The various types of currency pairs and how to trade them


The global forex market is a vast and lucrative entity, and one that boasts a cumulative value in excess of $2.409 quadrillion.

However, did you also know that there are an estimated 170 currencies currently in use across the globe? In the forex market, these comprise various currency pairs across three distinct categories, namely major, minor and exotic assets that can be traded depending on your wider investment outlook.

In this post, we’ll review these different types of currency pairs in greater detail, while asking why you may consider trading them in the marketplace.


1. Major Currencies

There are eight major currencies currently in circulation, seven of which are paired with the US dollar (USD) to form the forex market’s major pairings.

These seven major pairs comprise 68% of the forex market’s total trading volume, while they’re renowned for their incredibly high levels of liquidity and the ease with which the underlying assets can be bought and sold.

Interestingly, these pairs are also not considered to be particularly volatile, thanks largely to their consistently high trading volumes and the fact that they typically trade within a relatively narrow price range.

To put this into context, one major pair in forex trading is the EUR/USD pair, with this entity the most widely traded currency asset in the world and one that serves as a relative safe haven in a uniquely volatile marketplace. 


2. Minor Currency Pairs

Arguably, the market for minor currency pairs is even more liquid, with this category featuring all of the world’s major currencies (apart from the USD) in a variety of combinations with one another.

In addition to enhanced liquidity, minor currency pairs are typically less commonly traded on a daily basis, while they also showcase higher levels of volatility in the marketplace.

Of course, the absence of the USD from minor pairs has a direct impact on trading volumes, with the greenback currently thought to be on one side of approximately 88% of all currency trades.

These assets are arguably more appealing to relatively risk hungry investors, particularly those that favour currencies such as the British pound (GBP) and the Japanese yen (JPY).


3. Exotic Currency Pairs

We close with exotic pairs, which feature currencies from emerging markets and frontier economies. These are often combined with the USD, with prominent examples including the Mexican peso (MXN/USD) and Thai baht (THB/USD).

Make no mistake; you should only trade such pairings if you have a healthy appetite for risk, as they’re particularly volatile and can experience huge price swings within relatively short periods of time.

As a result, they tend to offer the potential for significant gains from an investor perspective, although this must be considered alongside the increased risk and likelihood of incurring losses.

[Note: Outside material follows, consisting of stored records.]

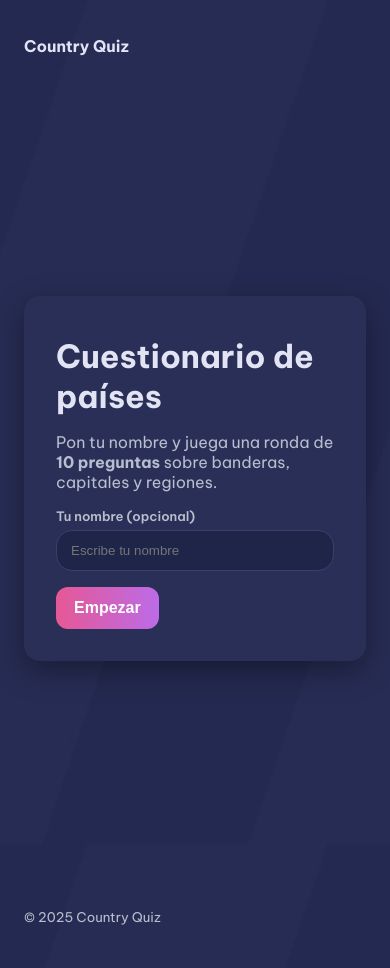
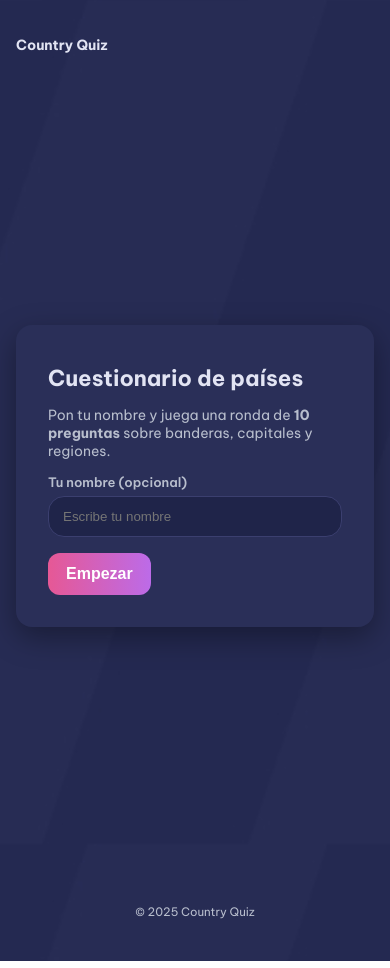
Before and after one commit to Roberstxx/Country-Quiz, a React (Vite) app: page / in a window 390 px wide. Built offline with nearby package versions, Linux system fonts and the light colour scheme.

Commit message:
Update base.css

```diff
--- a/src/styles/base.css
+++ b/src/styles/base.css
@@ -1,28 +1,109 @@
-*{ box-sizing: border-box; }
-html,body,#root{ height:100%; }
-body{
-  margin:0;
-  font-family:'Be Vietnam Pro', system-ui, Segoe UI, Roboto, Arial;
-  color: var(--text);
-  /* Fondo: solo imagen (reemplaza bg.jpg por tu recurso real) */
-  background: url("/src/assets/bg.jpg") center/cover fixed no-repeat;
+/* ===== Base / Reset ===== */
+* { box-sizing: border-box; }
+html, body, #root { height: 100%; }
+html { scroll-behavior: smooth; }
+
+/* Tipografía fluida */
+:root{
+  --fs-sm: clamp(12px, 1.4vw, 14px);
+  --fs-md: clamp(14px, 1.6vw, 16px);
+  --fs-lg: clamp(18px, 2.5vw, 24px);
+  --fs-xl: clamp(24px, 4vw, 36px);
+
+  /* Safe areas iOS */
+  --safe-top: env(safe-area-inset-top);
+  --safe-bottom: env(safe-area-inset-bottom);
 }
 
-.container{ max-width: 960px; margin: 0 auto; padding: 24px; }
-.app{ min-height:100vh; display:flex; flex-direction:column; }
-.main{ flex:1; }
-.section{ display:grid; gap:16px; }
-.center-text{ text-align:center; }
-.m0{ margin:0; }
+/* ===== Body ===== */
+body{
+  margin: 0;
+  font-family: 'Be Vietnam Pro', system-ui, Segoe UI, Roboto, Arial, sans-serif;
+  font-size: var(--fs-md);
+  color: var(--text);
+  /* Fondo: solo imagen (ajusta ruta si cambias de carpeta) */
+  background: url("/src/assets/bg.jpg") center/cover fixed no-repeat;
+  -webkit-font-smoothing: antialiased;
+  -moz-osx-font-smoothing: grayscale;
+}
 
-.row{ display:flex; gap:16px; }
-.center{ align-items:center; }
-.space-between{ justify-content:space-between; }
+/* ===== Layout genérico ===== */
+.container{
+  width: min(100%, 1024px);
+  margin: 0 auto;
+  padding-inline: clamp(16px, 4vw, 32px);
+  padding-block: 24px;
+}
+.app{ min-height: 100vh; display: flex; flex-direction: column; padding-bottom: var(--safe-bottom); }
+.main{ flex: 1; }
+.section{ display: grid; gap: 16px; }
 
-.title{ font-size:32px; font-weight:700; margin: 8px 0 12px; }
-.subtitle{ font-size:24px; font-weight:600; margin:0; }
+/* Utilidades */
+.center-text{ text-align: center; }
+.m0{ margin: 0; }
+.row{ display: flex; gap: 16px; }
+.center{ align-items: center; display: flex; }
+.space-between{ justify-content: space-between; display: flex; }
+
+/* Tipos */
+.title{ font-size: var(--fs-xl); font-weight: 700; margin: 8px 0 12px; line-height: 1.2; }
+.subtitle{ font-size: var(--fs-lg); font-weight: 600; margin: 0; line-height: 1.3; }
 .muted{ color: var(--muted); }
 
-.header { padding: 12px 0; }
+/* Header / Footer */
+.header { padding: calc(12px + var(--safe-top)) 0 12px; }
 .footer { padding: 18px 0; }
-.brand { font-weight: 800; text-decoration:none; color: var(--text); }
+.brand { font-weight: 800; text-decoration: none; color: var(--text); }
+
+/* ===== Medias para responsividad ===== */
+@media (max-width: 1024px){
+  .container{ padding-inline: clamp(16px, 5vw, 28px); }
+}
+@media (max-width: 768px){
+  .row{ flex-wrap: wrap; }
+  .title{ font-size: clamp(22px, 5.5vw, 30px); }
+  .subtitle{ font-size: clamp(18px, 3.8vw, 22px); }
+}
+@media (max-width: 480px){
+  .container{ padding-inline: 16px; }
+}
+
+/* ===== Accesibilidad ===== */
+:focus-visible{
+  outline: 3px solid rgba(143,149,255,.6);
+  outline-offset: 2px;
+  border-radius: 12px;
+}
+@media (prefers-reduced-motion: reduce){
+  *{
+    animation-duration: .01ms !important;
+    animation-iteration-count: 1 !important;
+    transition-duration: .01ms !important;
+    scroll-behavior: auto !important;
+  }
+}
+
+/* ===== Imágenes responsivas por defecto ===== */
+img{ max-width: 100%; height: auto; display: block; }
+
+/* ===== Helpers opcionales ===== */
+/* Contenedor centrado verticalmente en toda la vista */
+.full-center{
+  min-height: calc(100vh - 120px);
+  display: grid;
+  place-items: center;
+}
+
+/* Limitar ancho de bloques de texto largos */
+.prose{
+  max-width: 70ch;
+}
+
+/* Ocultar solo visualmente (accesible para lectores) */
+.visually-hidden{
+  position: absolute !important;
+  width: 1px; height: 1px;
+  padding: 0; margin: -1px;
+  overflow: hidden; clip: rect(0,0,0,0);
+  white-space: nowrap; border: 0;
+}
```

So, while you can move in exotic pairs as you look to diversify and scale your interests over time, we’d recommend that you avoid this type of asset when starting out in the forex market.